Background Syndecan-1 (Sdc-1) is a member of a family of cell surface proteoglycans that has been reported to participate in the regulation of events relevant to tissue repair and chronic injury responses, including cell-substrate interactions, matrix remodeling and cell migration and proliferation. We have previously demonstrated that macrophage Sdc-1 expression is up-regulated and protective in 2 clinically relevant models of chronic inflammation: elastase-induced AAA and Western diet-induced atherosclerosis. In this study, we aim to define the subtype and functional consequence of Sdc-1 expressing macrophages.

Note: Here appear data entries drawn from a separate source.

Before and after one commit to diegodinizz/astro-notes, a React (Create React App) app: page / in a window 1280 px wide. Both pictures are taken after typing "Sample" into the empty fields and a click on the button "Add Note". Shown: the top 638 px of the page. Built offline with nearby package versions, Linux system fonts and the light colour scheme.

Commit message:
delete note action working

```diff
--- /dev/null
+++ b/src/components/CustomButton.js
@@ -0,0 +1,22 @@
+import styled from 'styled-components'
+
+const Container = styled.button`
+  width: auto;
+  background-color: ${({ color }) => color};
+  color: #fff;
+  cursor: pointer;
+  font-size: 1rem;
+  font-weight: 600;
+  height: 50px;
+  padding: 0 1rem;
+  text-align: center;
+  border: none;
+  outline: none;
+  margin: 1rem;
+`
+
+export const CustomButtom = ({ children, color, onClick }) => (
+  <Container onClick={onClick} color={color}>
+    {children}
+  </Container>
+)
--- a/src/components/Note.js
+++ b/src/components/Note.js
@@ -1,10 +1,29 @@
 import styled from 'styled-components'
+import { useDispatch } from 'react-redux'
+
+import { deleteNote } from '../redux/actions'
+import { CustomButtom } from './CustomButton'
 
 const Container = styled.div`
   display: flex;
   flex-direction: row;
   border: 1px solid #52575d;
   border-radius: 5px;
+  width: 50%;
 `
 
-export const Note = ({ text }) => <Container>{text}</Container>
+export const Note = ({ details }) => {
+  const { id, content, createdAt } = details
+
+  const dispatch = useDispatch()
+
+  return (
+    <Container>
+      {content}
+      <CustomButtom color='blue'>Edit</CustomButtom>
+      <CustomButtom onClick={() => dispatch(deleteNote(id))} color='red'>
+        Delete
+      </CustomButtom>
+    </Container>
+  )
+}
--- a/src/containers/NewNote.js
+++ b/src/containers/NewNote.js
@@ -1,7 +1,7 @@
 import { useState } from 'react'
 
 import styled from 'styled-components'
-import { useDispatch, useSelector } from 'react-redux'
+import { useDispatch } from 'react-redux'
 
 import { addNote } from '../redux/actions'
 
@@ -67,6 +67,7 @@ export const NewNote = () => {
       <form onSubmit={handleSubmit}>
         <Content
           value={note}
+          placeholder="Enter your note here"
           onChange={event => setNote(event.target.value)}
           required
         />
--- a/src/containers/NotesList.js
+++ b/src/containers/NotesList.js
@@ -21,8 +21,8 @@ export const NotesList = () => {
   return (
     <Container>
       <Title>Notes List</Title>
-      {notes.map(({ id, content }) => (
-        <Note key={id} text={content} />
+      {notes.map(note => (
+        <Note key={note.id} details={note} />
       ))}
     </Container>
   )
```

Methods Human and mouse Sdc-1 macrophages were enriched and characterized against defined macrophage subtypes, including classically activated M1(IFN-γ/LPS), M2 (IL-4), and M2 (IL-10). Endpoints included (i) surface expression of MHCII, CD86, PD-L2, and Sdc-1; (ii) iNOS and arginase activity; and (iii) ELISA or qPCR cytokine and chemokine analysis. Motility was examined using boyden chamber chemotaxis and adhesion to ECM was measured using CSFE labeled macrophages.
Results In vitro characterization of Sdc-1 expressing macrophages, which can be generated through the activation of cAMP/PKA signaling pathway or through exposure to adenosine, indicates that Sdc-1 expression defines an anti-inflammatory population with high intrinsic motility. Sdc-1 macrophages displayed reduced expression of pro-inflammatory cytokines and chemokines and displayed limited potential to mediate monocyte or CD4 T cell chemotaxis. Using Sdc-1-/- macrophages, we found that the absence of Sdc-1 is associated with defective actin reorganization, resulting in dampened macrophage migration and enhanced adhesion to extracellular matrix. Analysis with human macrophages confirmed Sdc-1 expression in an alternatively activated, motile population.
Conclusions Collectively, these results reinforce the physiological significance of macrophage motility as an endogenous modulator of the inflammatory response and further suggest Sdc-1 as a marker of alternatively activated macrophages in chronic inflammation.
- © 2013 by American Heart Association, Inc.